1. I was stationed at Ft. Carson in the sixties. Colorado didn't have a helmet (or anything) law for riding motorcycles at the time. But the Army did. One of the guys in my Company had a Honda Dream for commuting to off-base housing (he was married). The Army was fine with him using a "steel pot" helmet for riding. These were crappy things with feeble latch/chin straps that would pop off your head with the least provocation. I hated them for any use, never mind this.
2. Later on Colorado had an early helmet law with no stipulation as to what constitutes a "helmet". A construction-worker helmet would get you by.
3. Later in Colorado, they repealed the helmet law for those over 18. But you could be dunned for not wearing eye protection.
4. In New Jersey in the '70's you had to take your bike through those safety inspection stations. They'd check, among other things, your headlight alignment (a questionable exercise with the headlight mounted on the forks/handlebars) and inspect your helmet for make/model - in those days the DOT sticker might not be on a helmet you'd buy. (I actually did fail once for headlight alignment. I went to the back of the line and through again and passed.)

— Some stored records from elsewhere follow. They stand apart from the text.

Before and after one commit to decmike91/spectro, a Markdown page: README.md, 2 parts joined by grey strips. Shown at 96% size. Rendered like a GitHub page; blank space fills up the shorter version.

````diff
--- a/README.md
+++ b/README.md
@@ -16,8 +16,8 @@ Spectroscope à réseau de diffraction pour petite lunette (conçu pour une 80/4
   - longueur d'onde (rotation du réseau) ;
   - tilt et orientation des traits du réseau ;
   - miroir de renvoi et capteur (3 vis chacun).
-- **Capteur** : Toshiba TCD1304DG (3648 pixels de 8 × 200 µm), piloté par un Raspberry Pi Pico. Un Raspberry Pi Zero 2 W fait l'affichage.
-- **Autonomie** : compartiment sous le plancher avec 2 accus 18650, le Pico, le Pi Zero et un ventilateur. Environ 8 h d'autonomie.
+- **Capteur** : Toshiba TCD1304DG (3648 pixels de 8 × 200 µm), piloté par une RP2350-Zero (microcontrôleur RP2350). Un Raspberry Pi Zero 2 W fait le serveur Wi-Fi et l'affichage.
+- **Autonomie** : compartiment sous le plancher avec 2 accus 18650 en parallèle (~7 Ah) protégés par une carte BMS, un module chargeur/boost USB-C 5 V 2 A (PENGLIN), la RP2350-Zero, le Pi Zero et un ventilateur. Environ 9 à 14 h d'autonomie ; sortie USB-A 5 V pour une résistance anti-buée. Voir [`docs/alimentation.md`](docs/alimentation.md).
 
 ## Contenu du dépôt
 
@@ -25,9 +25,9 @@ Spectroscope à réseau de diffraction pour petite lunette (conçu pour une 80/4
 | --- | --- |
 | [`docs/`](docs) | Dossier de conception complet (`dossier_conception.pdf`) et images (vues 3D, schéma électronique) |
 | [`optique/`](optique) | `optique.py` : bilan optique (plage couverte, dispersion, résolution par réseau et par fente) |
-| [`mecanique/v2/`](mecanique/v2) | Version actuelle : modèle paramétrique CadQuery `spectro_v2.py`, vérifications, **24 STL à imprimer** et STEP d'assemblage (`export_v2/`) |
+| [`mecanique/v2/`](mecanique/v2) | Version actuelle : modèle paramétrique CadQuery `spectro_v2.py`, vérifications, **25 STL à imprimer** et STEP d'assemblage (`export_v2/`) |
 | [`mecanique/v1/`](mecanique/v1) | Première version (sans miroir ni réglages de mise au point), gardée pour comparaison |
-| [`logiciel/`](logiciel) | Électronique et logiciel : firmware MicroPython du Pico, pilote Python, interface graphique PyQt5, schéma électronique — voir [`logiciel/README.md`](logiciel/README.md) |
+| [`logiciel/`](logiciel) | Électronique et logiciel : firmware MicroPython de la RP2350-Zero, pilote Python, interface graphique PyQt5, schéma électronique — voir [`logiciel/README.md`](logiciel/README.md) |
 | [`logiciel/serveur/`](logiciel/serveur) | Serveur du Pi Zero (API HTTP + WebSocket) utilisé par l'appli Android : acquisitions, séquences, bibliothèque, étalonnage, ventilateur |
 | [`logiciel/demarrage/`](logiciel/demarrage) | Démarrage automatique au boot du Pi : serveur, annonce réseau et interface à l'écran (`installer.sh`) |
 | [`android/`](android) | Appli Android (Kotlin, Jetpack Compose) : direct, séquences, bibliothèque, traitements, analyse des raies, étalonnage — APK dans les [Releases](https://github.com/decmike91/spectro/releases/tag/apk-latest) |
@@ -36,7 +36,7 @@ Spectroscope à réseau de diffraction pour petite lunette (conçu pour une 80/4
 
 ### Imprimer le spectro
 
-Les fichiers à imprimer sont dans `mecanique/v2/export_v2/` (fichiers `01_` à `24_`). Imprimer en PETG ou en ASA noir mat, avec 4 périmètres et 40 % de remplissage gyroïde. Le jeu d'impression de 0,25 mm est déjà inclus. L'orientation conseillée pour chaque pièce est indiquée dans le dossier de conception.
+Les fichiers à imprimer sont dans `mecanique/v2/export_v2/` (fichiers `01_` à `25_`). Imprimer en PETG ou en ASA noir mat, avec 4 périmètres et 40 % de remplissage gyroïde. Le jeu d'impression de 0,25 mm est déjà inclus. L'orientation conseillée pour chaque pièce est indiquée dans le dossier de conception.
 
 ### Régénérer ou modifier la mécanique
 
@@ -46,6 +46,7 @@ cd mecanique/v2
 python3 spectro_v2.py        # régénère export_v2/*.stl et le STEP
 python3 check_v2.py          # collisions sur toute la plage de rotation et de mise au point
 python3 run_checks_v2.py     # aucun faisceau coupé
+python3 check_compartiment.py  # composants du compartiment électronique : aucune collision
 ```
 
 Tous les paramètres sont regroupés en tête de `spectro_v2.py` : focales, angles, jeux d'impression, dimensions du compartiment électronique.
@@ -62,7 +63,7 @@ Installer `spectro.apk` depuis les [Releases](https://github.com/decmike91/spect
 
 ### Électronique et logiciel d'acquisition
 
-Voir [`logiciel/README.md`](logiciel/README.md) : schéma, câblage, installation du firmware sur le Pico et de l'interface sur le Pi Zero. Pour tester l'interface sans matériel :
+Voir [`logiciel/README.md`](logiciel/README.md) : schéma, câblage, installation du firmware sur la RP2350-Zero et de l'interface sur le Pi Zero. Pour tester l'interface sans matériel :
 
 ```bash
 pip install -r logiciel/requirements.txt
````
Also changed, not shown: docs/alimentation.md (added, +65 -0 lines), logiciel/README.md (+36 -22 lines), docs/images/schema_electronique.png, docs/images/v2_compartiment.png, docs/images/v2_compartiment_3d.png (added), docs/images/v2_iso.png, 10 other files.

5. Once, while riding the Clinton-Mukilteo Ferry (Washington State), I overheard a fellow biker (A Harley Rider) regaling a non-biker passenger with the dangers of riding with
a helmet. Among these was an assertion that wearing one in extremely hot weather, like in Arizona, your head would overheat and your brain would sort of - explode.
The differences in State laws I can see as an annoyance for those who live in States that allow "au natureil" heads while riding who have to carry a helmet when traveling into/through States that do not. Fortunately for them they can make the political statement of wearing those tiny cranium buckets when necessary.